SUPPLIED RECORDS START
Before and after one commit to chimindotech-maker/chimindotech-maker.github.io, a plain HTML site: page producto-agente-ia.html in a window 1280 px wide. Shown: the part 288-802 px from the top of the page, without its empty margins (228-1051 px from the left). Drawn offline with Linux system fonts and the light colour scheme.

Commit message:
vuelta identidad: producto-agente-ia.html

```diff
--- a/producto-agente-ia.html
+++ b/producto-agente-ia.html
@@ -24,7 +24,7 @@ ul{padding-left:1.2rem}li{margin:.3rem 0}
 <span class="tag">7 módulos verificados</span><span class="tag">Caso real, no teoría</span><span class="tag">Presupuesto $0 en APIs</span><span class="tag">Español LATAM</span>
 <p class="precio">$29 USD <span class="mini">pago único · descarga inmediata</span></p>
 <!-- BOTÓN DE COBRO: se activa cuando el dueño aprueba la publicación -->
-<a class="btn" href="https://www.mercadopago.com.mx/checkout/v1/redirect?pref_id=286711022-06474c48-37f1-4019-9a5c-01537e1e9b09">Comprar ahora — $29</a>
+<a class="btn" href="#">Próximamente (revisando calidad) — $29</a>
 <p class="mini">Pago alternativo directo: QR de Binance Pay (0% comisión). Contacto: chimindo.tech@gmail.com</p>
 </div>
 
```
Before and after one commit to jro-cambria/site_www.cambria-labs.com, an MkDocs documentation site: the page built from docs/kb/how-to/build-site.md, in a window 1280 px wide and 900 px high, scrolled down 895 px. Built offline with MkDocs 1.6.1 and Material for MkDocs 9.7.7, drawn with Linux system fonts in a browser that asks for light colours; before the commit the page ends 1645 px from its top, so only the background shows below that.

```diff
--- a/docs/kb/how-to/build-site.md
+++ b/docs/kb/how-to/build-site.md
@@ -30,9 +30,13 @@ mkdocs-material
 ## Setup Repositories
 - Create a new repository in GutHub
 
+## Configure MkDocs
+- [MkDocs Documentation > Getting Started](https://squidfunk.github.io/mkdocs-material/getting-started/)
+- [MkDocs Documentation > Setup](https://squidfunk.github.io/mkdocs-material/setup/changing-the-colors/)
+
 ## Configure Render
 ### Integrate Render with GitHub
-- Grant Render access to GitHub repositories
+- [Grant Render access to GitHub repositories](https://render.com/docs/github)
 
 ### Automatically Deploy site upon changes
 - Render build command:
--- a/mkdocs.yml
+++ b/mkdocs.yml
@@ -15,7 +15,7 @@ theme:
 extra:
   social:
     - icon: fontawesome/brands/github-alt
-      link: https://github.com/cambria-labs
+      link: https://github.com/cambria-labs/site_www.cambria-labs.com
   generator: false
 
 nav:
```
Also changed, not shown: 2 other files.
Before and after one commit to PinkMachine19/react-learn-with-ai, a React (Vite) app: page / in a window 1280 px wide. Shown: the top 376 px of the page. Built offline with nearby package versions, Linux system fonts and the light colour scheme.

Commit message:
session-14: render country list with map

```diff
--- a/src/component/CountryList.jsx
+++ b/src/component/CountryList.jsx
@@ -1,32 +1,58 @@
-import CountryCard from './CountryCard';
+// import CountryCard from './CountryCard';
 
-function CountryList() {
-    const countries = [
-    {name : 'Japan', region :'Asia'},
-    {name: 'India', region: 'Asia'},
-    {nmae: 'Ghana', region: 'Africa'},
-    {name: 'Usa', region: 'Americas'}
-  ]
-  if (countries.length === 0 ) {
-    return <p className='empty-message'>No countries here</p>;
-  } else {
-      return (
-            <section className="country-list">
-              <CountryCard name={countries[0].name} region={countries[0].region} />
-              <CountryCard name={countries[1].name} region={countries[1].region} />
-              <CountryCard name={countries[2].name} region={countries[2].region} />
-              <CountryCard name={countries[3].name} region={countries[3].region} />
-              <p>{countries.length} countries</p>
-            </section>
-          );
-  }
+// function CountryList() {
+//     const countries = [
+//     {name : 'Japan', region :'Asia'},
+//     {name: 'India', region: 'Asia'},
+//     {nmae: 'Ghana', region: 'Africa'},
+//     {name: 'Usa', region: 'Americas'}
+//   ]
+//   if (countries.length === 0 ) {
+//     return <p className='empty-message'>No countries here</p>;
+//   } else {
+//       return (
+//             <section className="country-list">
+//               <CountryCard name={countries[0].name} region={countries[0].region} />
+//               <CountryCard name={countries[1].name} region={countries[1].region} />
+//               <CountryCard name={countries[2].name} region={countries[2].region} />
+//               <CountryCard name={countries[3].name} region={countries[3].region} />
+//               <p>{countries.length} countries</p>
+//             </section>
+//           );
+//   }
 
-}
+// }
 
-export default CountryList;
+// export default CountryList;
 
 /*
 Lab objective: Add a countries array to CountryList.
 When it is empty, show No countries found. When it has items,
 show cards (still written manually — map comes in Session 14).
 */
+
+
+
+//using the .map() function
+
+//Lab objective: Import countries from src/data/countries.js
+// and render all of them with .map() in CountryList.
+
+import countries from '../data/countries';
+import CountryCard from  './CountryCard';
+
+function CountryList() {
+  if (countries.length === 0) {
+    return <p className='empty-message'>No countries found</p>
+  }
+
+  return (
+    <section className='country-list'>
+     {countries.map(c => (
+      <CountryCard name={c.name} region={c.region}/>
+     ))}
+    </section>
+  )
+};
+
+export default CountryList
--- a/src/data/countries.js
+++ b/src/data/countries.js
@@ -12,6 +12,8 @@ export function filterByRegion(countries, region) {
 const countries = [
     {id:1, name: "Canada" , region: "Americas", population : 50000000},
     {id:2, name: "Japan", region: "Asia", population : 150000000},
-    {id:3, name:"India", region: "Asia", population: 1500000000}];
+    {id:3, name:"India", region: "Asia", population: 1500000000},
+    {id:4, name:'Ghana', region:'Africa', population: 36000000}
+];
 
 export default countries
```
SUPPLIED RECORDS END
Copy the whole listing out exactly, so that every line matches what is above.

Before and after one commit to chimindotech-maker/chimindotech-maker.github.io, a plain HTML site: page producto-agente-ia.html in a window 1280 px wide. Shown: the part 288-802 px from the top of the page, without its empty margins (228-1051 px from the left). Drawn offline with Linux system fonts and the light colour scheme.

Commit message:
vuelta identidad: producto-agente-ia.html

```diff
--- a/producto-agente-ia.html
+++ b/producto-agente-ia.html
@@ -24,7 +24,7 @@ ul{padding-left:1.2rem}li{margin:.3rem 0}
 <span class="tag">7 módulos verificados</span><span class="tag">Caso real, no teoría</span><span class="tag">Presupuesto $0 en APIs</span><span class="tag">Español LATAM</span>
 <p class="precio">$29 USD <span class="mini">pago único · descarga inmediata</span></p>
 <!-- BOTÓN DE COBRO: se activa cuando el dueño aprueba la publicación -->
-<a class="btn" href="https://www.mercadopago.com.mx/checkout/v1/redirect?pref_id=286711022-06474c48-37f1-4019-9a5c-01537e1e9b09">Comprar ahora — $29</a>
+<a class="btn" href="#">Próximamente (revisando calidad) — $29</a>
 <p class="mini">Pago alternativo directo: QR de Binance Pay (0% comisión). Contacto: chimindo.tech@gmail.com</p>
 </div>
 
```
Before and after one commit to jro-cambria/site_www.cambria-labs.com, an MkDocs documentation site: the page built from docs/kb/how-to/build-site.md, in a window 1280 px wide and 900 px high, scrolled down 895 px. Built offline with MkDocs 1.6.1 and Material for MkDocs 9.7.7, drawn with Linux system fonts in a browser that asks for light colours; before the commit the page ends 1645 px from its top, so only the background shows below that.

```diff
--- a/docs/kb/how-to/build-site.md
+++ b/docs/kb/how-to/build-site.md
@@ -30,9 +30,13 @@ mkdocs-material
 ## Setup Repositories
 - Create a new repository in GutHub
 
+## Configure MkDocs
+- [MkDocs Documentation > Getting Started](https://squidfunk.github.io/mkdocs-material/getting-started/)
+- [MkDocs Documentation > Setup](https://squidfunk.github.io/mkdocs-material/setup/changing-the-colors/)
+
 ## Configure Render
 ### Integrate Render with GitHub
-- Grant Render access to GitHub repositories
+- [Grant Render access to GitHub repositories](https://render.com/docs/github)
 
 ### Automatically Deploy site upon changes
 - Render build command:
--- a/mkdocs.yml
+++ b/mkdocs.yml
@@ -15,7 +15,7 @@ theme:
 extra:
   social:
     - icon: fontawesome/brands/github-alt
-      link: https://github.com/cambria-labs
+      link: https://github.com/cambria-labs/site_www.cambria-labs.com
   generator: false
 
 nav:
```
Also changed, not shown: 2 other files.
Before and after one commit to PinkMachine19/react-learn-with-ai, a React (Vite) app: page / in a window 1280 px wide. Shown: the top 376 px of the page. Built offline with nearby package versions, Linux system fonts and the light colour scheme.

Commit message:
session-14: render country list with map

```diff
--- a/src/component/CountryList.jsx
+++ b/src/component/CountryList.jsx
@@ -1,32 +1,58 @@
-import CountryCard from './CountryCard';
+// import CountryCard from './CountryCard';
 
-function CountryList() {
-    const countries = [
-    {name : 'Japan', region :'Asia'},
-    {name: 'India', region: 'Asia'},
-    {nmae: 'Ghana', region: 'Africa'},
-    {name: 'Usa', region: 'Americas'}
-  ]
-  if (countries.length === 0 ) {
-    return <p className='empty-message'>No countries here</p>;
-  } else {
-      return (
-            <section className="country-list">
-              <CountryCard name={countries[0].name} region={countries[0].region} />
-              <CountryCard name={countries[1].name} region={countries[1].region} />
-              <CountryCard name={countries[2].name} region={countries[2].region} />
-              <CountryCard name={countries[3].name} region={countries[3].region} />
-              <p>{countries.length} countries</p>
-            </section>
-          );
-  }
+// function CountryList() {
+//     const countries = [
+//     {name : 'Japan', region :'Asia'},
+//     {name: 'India', region: 'Asia'},
+//     {nmae: 'Ghana', region: 'Africa'},
+//     {name: 'Usa', region: 'Americas'}
+//   ]
+//   if (countries.length === 0 ) {
+//     return <p className='empty-message'>No countries here</p>;
+//   } else {
+//       return (
+//             <section className="country-list">
+//               <CountryCard name={countries[0].name} region={countries[0].region} />
+//               <CountryCard name={countries[1].name} region={countries[1].region} />
+//               <CountryCard name={countries[2].name} region={countries[2].region} />
+//               <CountryCard name={countries[3].name} region={countries[3].region} />
+//               <p>{countries.length} countries</p>
+//             </section>
+//           );
+//   }
 
-}
+// }
 
-export default CountryList;
+// export default CountryList;
 
 /*
 Lab objective: Add a countries array to CountryList.
 When it is empty, show No countries found. When it has items,
 show cards (still written manually — map comes in Session 14).
 */
+
+
+
+//using the .map() function
+
+//Lab objective: Import countries from src/data/countries.js
+// and render all of them with .map() in CountryList.
+
+import countries from '../data/countries';
+import CountryCard from  './CountryCard';
+
+function CountryList() {
+  if (countries.length === 0) {
+    return <p className='empty-message'>No countries found</p>
+  }
+
+  return (
+    <section className='country-list'>
+     {countries.map(c => (
+      <CountryCard name={c.name} region={c.region}/>
+     ))}
+    </section>
+  )
+};
+
+export default CountryList
--- a/src/data/countries.js
+++ b/src/data/countries.js
@@ -12,6 +12,8 @@ export function filterByRegion(countries, region) {
 const countries = [
     {id:1, name: "Canada" , region: "Americas", population : 50000000},
     {id:2, name: "Japan", region: "Asia", population : 150000000},
-    {id:3, name:"India", region: "Asia", population: 1500000000}];
+    {id:3, name:"India", region: "Asia", population: 1500000000},
+    {id:4, name:'Ghana', region:'Africa', population: 36000000}
+];
 
 export default countries
```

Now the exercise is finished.